= Problem statement =
All entries are to be quoted exactly; the images stay out of the copy.

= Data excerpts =
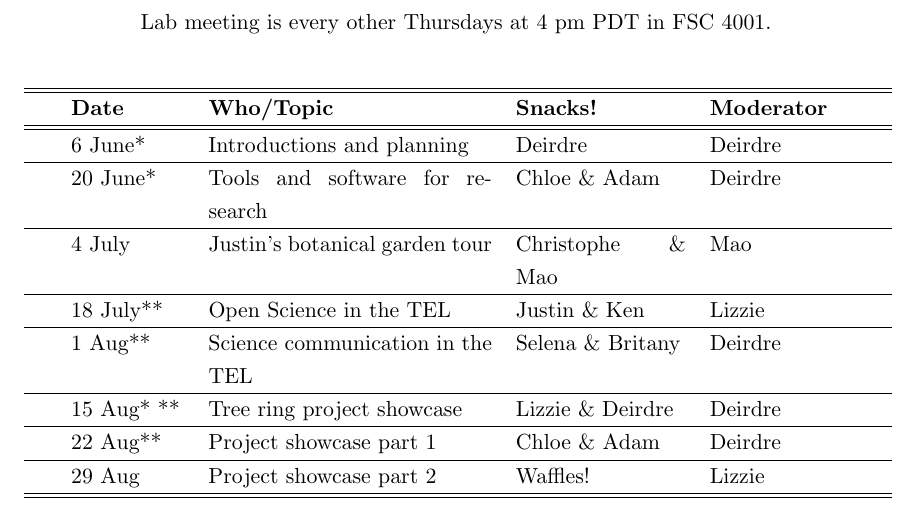
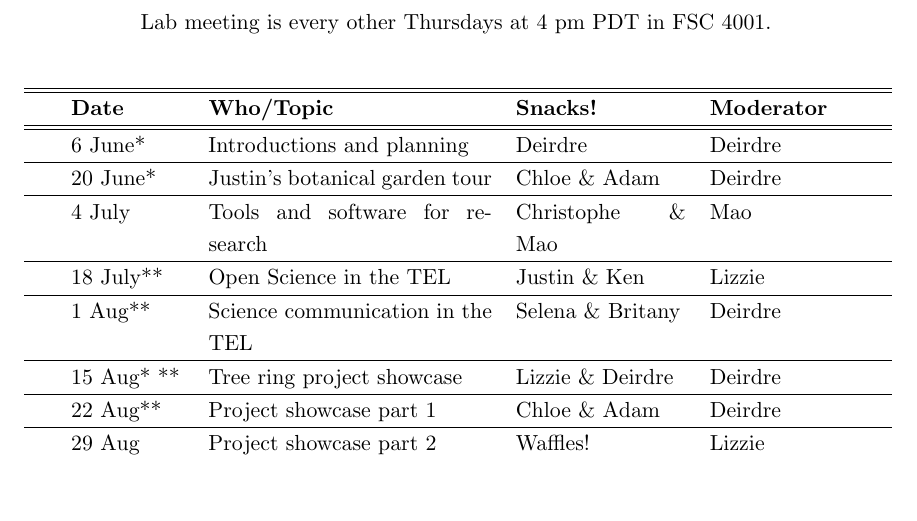
Before and after one commit to temporalecologylab/labgit, a LaTeX document (labmeetings/labmeeting_2024Summer.tex): part of the page, cut so that both start at the same text, the shorter picture padded with empty space. Compiled offline with pdfLaTeX.

Commit message:
update lab meeting schedule

```diff
--- a/labmeetings/labmeeting_2024Summer.tex
+++ b/labmeetings/labmeeting_2024Summer.tex
@@ -39,8 +39,8 @@ Lab meeting is every other Thursdays at 4 pm PDT in FSC 4001.\\ % -- FSC 3003
          & \textbf{Moderator} \\
 \hline \hline
 & 6 June* & Introductions and planning  &   Deirdre    & Deirdre\\\hline
-& 20 June* &  Tools and software for research &  Chloe \& Adam &  Deirdre \\\hline
-& 4 July &  Justin's botanical garden tour & Christophe \& Mao &  Mao\\\hline
+& 20 June* &  Justin's botanical garden tour  &  Chloe \& Adam &  Deirdre \\\hline
+& 4 July &  Tools and software for research & Christophe \& Mao &  Mao\\\hline
 & 18 July** &  Open Science in the TEL &  Justin \&  Ken &  Lizzie \\\hline
 & 1 Aug**  & Science communication in the TEL &  Selena \& Britany &  Deirdre \\\hline
 & 15 Aug* ** &   Tree ring project showcase & Lizzie \& Deirdre &  Deirdre\\\hline
```
Also changed, not shown: labmeetings/labmeeting_2024Summer.pdf.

= Output for this exercise =
Before and after one commit to temporalecologylab/labgit, a LaTeX document (labmeetings/labmeeting_2024Summer.tex): part of the page, cut so that both start at the same text, the shorter picture padded with empty space. Compiled offline with pdfLaTeX.

Commit message:
update lab meeting schedule

```diff
--- a/labmeetings/labmeeting_2024Summer.tex
+++ b/labmeetings/labmeeting_2024Summer.tex
@@ -39,8 +39,8 @@ Lab meeting is every other Thursdays at 4 pm PDT in FSC 4001.\\ % -- FSC 3003
          & \textbf{Moderator} \\
 \hline \hline
 & 6 June* & Introductions and planning  &   Deirdre    & Deirdre\\\hline
-& 20 June* &  Tools and software for research &  Chloe \& Adam &  Deirdre \\\hline
-& 4 July &  Justin's botanical garden tour & Christophe \& Mao &  Mao\\\hline
+& 20 June* &  Justin's botanical garden tour  &  Chloe \& Adam &  Deirdre \\\hline
+& 4 July &  Tools and software for research & Christophe \& Mao &  Mao\\\hline
 & 18 July** &  Open Science in the TEL &  Justin \&  Ken &  Lizzie \\\hline
 & 1 Aug**  & Science communication in the TEL &  Selena \& Britany &  Deirdre \\\hline
 & 15 Aug* ** &   Tree ring project showcase & Lizzie \& Deirdre &  Deirdre\\\hline
```
Also changed, not shown: labmeetings/labmeeting_2024Summer.pdf.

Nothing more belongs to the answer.